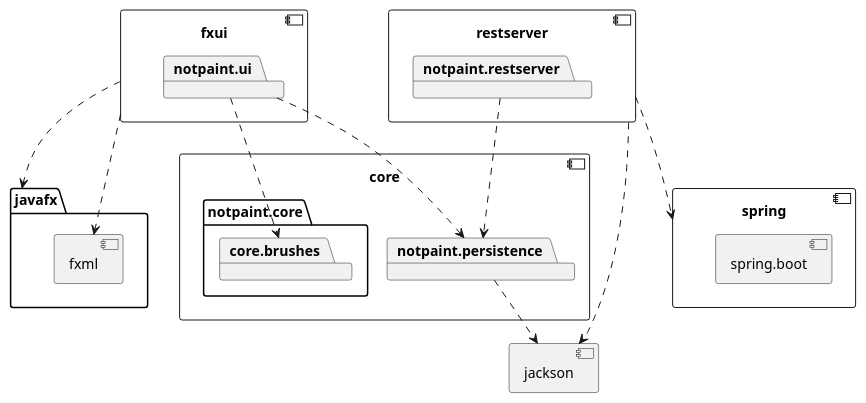
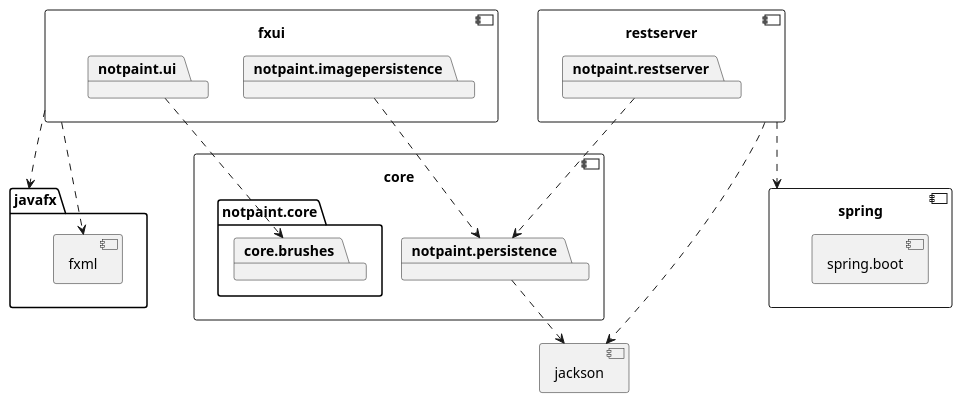
One commit to erlenelo/NotPaint changed the diagram in docs/diagrams/package.puml. Above: the diagram before and after it, drawn with PlantUML. The commit also changed 1 other file, not shown here.

Commit message:
Replaced package diagram, both puml-file and in readme.

```diff
--- a/docs/diagrams/package.puml
+++ b/docs/diagrams/package.puml
@@ -1,39 +1,40 @@
 @startuml notpaint
   component "core" {
     package "notpaint.core"{
         package "core.brushes"
     }
     package "notpaint.persistence"
 }
 
 component fxui{
         package "notpaint.ui"  
+        package "notpaint.imagepersistence"
 }
 
 
 component "restserver" {
   package "notpaint.restserver"
 }
 
 package "javafx" {
     [fxml]
 }
 
 component "spring" {
     [spring.boot]
 }
 
 notpaint.persistence ..> [jackson]
 
 restserver ..> spring
 restserver ..> jackson
 
 fxui ..> javafx
 fxui ..> fxml
 
-notpaint.ui ..> notpaint.persistence
+notpaint.imagepersistence ..> notpaint.persistence
 notpaint.ui ..> core.brushes
 
 notpaint.restserver ..> notpaint.persistence
 
 @enduml
```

######

Required work
Repeat the entries exactly as they are given, leaving out each image.

Task answer
One commit to erlenelo/NotPaint changed the diagram in docs/diagrams/package.puml. Above: the diagram before and after it, drawn with PlantUML. The commit also changed 1 other file, not shown here.

Commit message:
Replaced package diagram, both puml-file and in readme.

```diff
--- a/docs/diagrams/package.puml
+++ b/docs/diagrams/package.puml
@@ -1,39 +1,40 @@
 @startuml notpaint
   component "core" {
     package "notpaint.core"{
         package "core.brushes"
     }
     package "notpaint.persistence"
 }
 
 component fxui{
         package "notpaint.ui"  
+        package "notpaint.imagepersistence"
 }
 
 
 component "restserver" {
   package "notpaint.restserver"
 }
 
 package "javafx" {
     [fxml]
 }
 
 component "spring" {
     [spring.boot]
 }
 
 notpaint.persistence ..> [jackson]
 
 restserver ..> spring
 restserver ..> jackson
 
 fxui ..> javafx
 fxui ..> fxml
 
-notpaint.ui ..> notpaint.persistence
+notpaint.imagepersistence ..> notpaint.persistence
 notpaint.ui ..> core.brushes
 
 notpaint.restserver ..> notpaint.persistence
 
 @enduml
```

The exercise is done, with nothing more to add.